Task statement: For the full listing below, write out each entry exactly and exclude the images.

Data for this task:
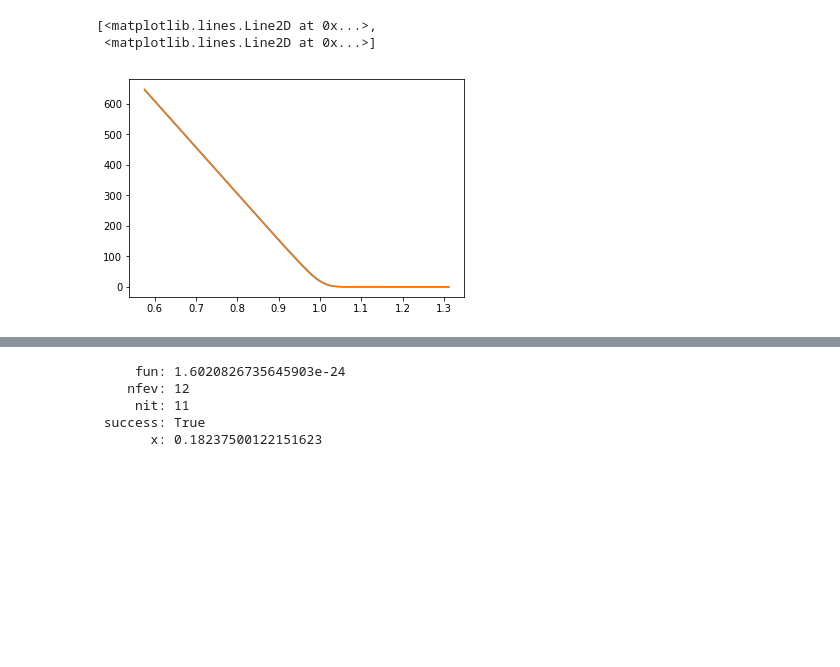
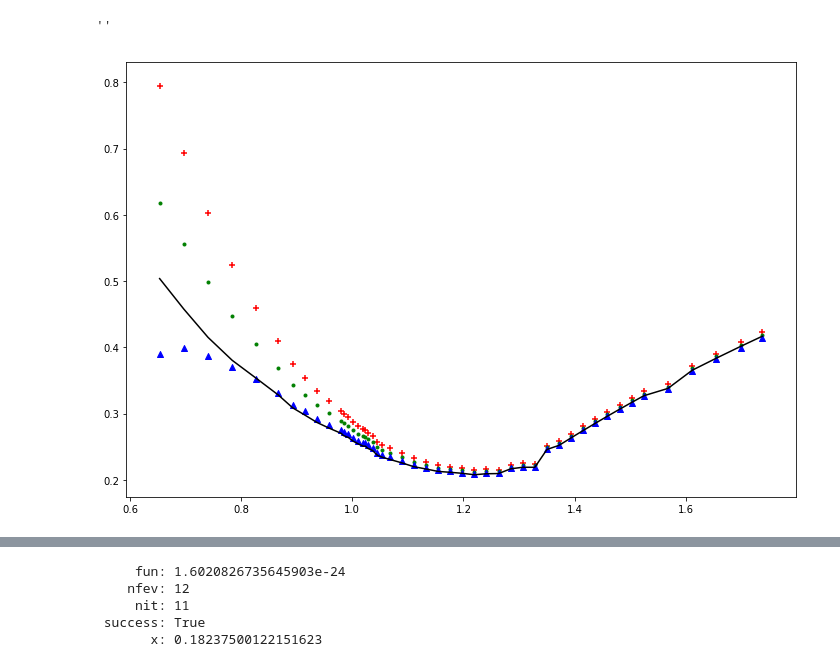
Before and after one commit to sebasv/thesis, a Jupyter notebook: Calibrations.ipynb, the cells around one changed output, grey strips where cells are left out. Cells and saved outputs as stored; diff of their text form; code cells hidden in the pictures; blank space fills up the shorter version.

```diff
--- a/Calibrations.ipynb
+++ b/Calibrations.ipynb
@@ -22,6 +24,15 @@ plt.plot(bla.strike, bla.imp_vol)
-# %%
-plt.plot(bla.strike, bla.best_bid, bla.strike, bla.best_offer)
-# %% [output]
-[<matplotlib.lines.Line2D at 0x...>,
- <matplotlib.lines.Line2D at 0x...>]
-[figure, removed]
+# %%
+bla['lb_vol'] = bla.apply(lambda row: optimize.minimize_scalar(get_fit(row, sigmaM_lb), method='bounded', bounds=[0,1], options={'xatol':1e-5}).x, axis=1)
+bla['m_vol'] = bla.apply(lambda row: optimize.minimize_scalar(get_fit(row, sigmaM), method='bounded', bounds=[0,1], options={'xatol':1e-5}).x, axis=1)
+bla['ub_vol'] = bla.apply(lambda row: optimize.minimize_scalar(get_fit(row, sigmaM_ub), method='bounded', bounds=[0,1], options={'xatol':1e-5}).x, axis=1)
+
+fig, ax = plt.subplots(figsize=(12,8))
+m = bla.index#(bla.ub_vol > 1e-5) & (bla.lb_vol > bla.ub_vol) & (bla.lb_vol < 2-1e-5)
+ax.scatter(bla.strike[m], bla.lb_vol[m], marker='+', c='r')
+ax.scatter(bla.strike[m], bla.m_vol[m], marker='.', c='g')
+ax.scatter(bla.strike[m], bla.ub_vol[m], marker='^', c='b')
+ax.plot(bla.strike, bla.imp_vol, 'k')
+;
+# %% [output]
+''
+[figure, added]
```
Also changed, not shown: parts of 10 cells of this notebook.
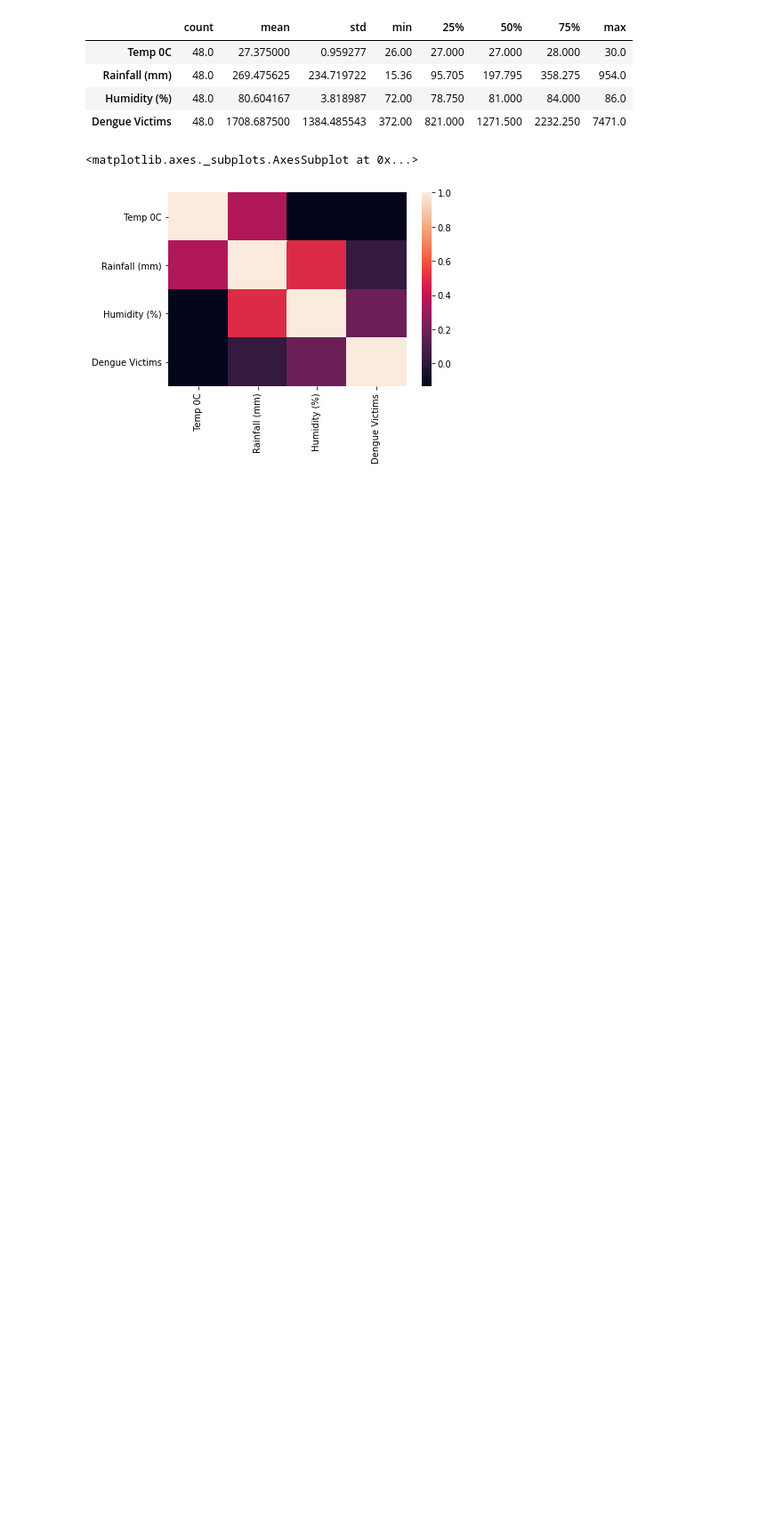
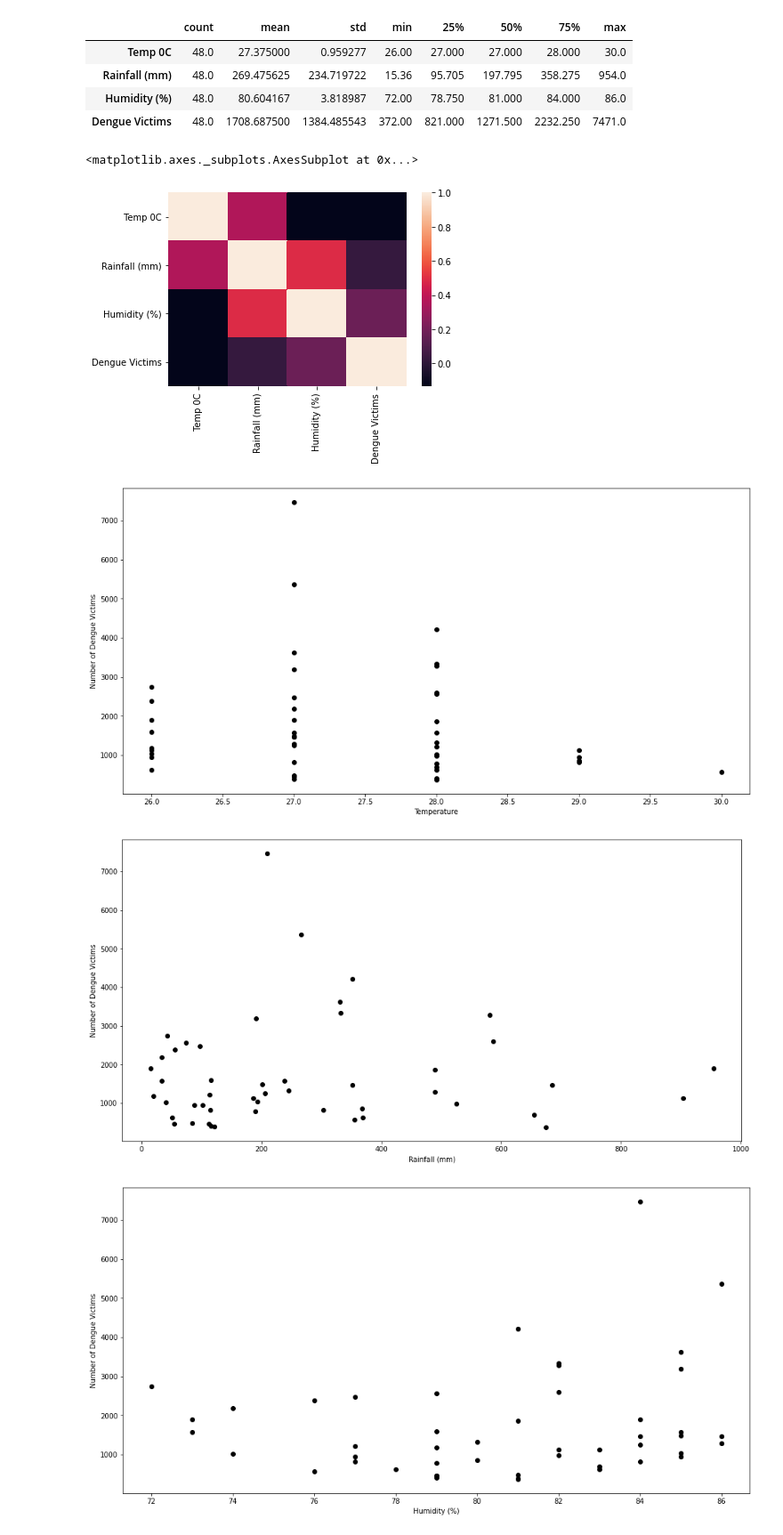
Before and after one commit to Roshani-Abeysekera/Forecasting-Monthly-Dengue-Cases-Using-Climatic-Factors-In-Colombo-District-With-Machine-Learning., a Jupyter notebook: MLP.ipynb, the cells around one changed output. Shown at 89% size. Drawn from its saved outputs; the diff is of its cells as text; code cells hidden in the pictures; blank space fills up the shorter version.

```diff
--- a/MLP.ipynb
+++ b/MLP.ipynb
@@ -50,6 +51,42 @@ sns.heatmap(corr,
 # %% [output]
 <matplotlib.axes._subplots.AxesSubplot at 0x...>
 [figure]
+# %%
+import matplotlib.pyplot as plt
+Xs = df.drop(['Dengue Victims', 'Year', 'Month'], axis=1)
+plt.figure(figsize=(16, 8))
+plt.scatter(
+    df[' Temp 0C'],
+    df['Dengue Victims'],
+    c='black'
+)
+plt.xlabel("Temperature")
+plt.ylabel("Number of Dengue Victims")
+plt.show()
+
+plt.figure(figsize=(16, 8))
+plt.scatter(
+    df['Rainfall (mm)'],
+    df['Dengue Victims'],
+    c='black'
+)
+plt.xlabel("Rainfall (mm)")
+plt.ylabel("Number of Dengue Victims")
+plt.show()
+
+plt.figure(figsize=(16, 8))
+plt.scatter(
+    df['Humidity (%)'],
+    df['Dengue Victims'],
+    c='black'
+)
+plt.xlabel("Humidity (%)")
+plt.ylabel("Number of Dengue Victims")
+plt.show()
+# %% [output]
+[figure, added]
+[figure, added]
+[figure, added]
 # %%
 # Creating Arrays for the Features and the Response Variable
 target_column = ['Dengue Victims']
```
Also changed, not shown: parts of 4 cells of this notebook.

Your response:
Before and after one commit to sebasv/thesis, a Jupyter notebook: Calibrations.ipynb, the cells around one changed output, grey strips where cells are left out. Cells and saved outputs as stored; diff of their text form; code cells hidden in the pictures; blank space fills up the shorter version.

```diff
--- a/Calibrations.ipynb
+++ b/Calibrations.ipynb
@@ -22,6 +24,15 @@ plt.plot(bla.strike, bla.imp_vol)
-# %%
-plt.plot(bla.strike, bla.best_bid, bla.strike, bla.best_offer)
-# %% [output]
-[<matplotlib.lines.Line2D at 0x...>,
- <matplotlib.lines.Line2D at 0x...>]
-[figure, removed]
+# %%
+bla['lb_vol'] = bla.apply(lambda row: optimize.minimize_scalar(get_fit(row, sigmaM_lb), method='bounded', bounds=[0,1], options={'xatol':1e-5}).x, axis=1)
+bla['m_vol'] = bla.apply(lambda row: optimize.minimize_scalar(get_fit(row, sigmaM), method='bounded', bounds=[0,1], options={'xatol':1e-5}).x, axis=1)
+bla['ub_vol'] = bla.apply(lambda row: optimize.minimize_scalar(get_fit(row, sigmaM_ub), method='bounded', bounds=[0,1], options={'xatol':1e-5}).x, axis=1)
+
+fig, ax = plt.subplots(figsize=(12,8))
+m = bla.index#(bla.ub_vol > 1e-5) & (bla.lb_vol > bla.ub_vol) & (bla.lb_vol < 2-1e-5)
+ax.scatter(bla.strike[m], bla.lb_vol[m], marker='+', c='r')
+ax.scatter(bla.strike[m], bla.m_vol[m], marker='.', c='g')
+ax.scatter(bla.strike[m], bla.ub_vol[m], marker='^', c='b')
+ax.plot(bla.strike, bla.imp_vol, 'k')
+;
+# %% [output]
+''
+[figure, added]
```
Also changed, not shown: parts of 10 cells of this notebook.
Before and after one commit to Roshani-Abeysekera/Forecasting-Monthly-Dengue-Cases-Using-Climatic-Factors-In-Colombo-District-With-Machine-Learning., a Jupyter notebook: MLP.ipynb, the cells around one changed output. Shown at 89% size. Drawn from its saved outputs; the diff is of its cells as text; code cells hidden in the pictures; blank space fills up the shorter version.

```diff
--- a/MLP.ipynb
+++ b/MLP.ipynb
@@ -50,6 +51,42 @@ sns.heatmap(corr,
 # %% [output]
 <matplotlib.axes._subplots.AxesSubplot at 0x...>
 [figure]
+# %%
+import matplotlib.pyplot as plt
+Xs = df.drop(['Dengue Victims', 'Year', 'Month'], axis=1)
+plt.figure(figsize=(16, 8))
+plt.scatter(
+    df[' Temp 0C'],
+    df['Dengue Victims'],
+    c='black'
+)
+plt.xlabel("Temperature")
+plt.ylabel("Number of Dengue Victims")
+plt.show()
+
+plt.figure(figsize=(16, 8))
+plt.scatter(
+    df['Rainfall (mm)'],
+    df['Dengue Victims'],
+    c='black'
+)
+plt.xlabel("Rainfall (mm)")
+plt.ylabel("Number of Dengue Victims")
+plt.show()
+
+plt.figure(figsize=(16, 8))
+plt.scatter(
+    df['Humidity (%)'],
+    df['Dengue Victims'],
+    c='black'
+)
+plt.xlabel("Humidity (%)")
+plt.ylabel("Number of Dengue Victims")
+plt.show()
+# %% [output]
+[figure, added]
+[figure, added]
+[figure, added]
 # %%
 # Creating Arrays for the Features and the Response Variable
 target_column = ['Dengue Victims']
```
Also changed, not shown: parts of 4 cells of this notebook.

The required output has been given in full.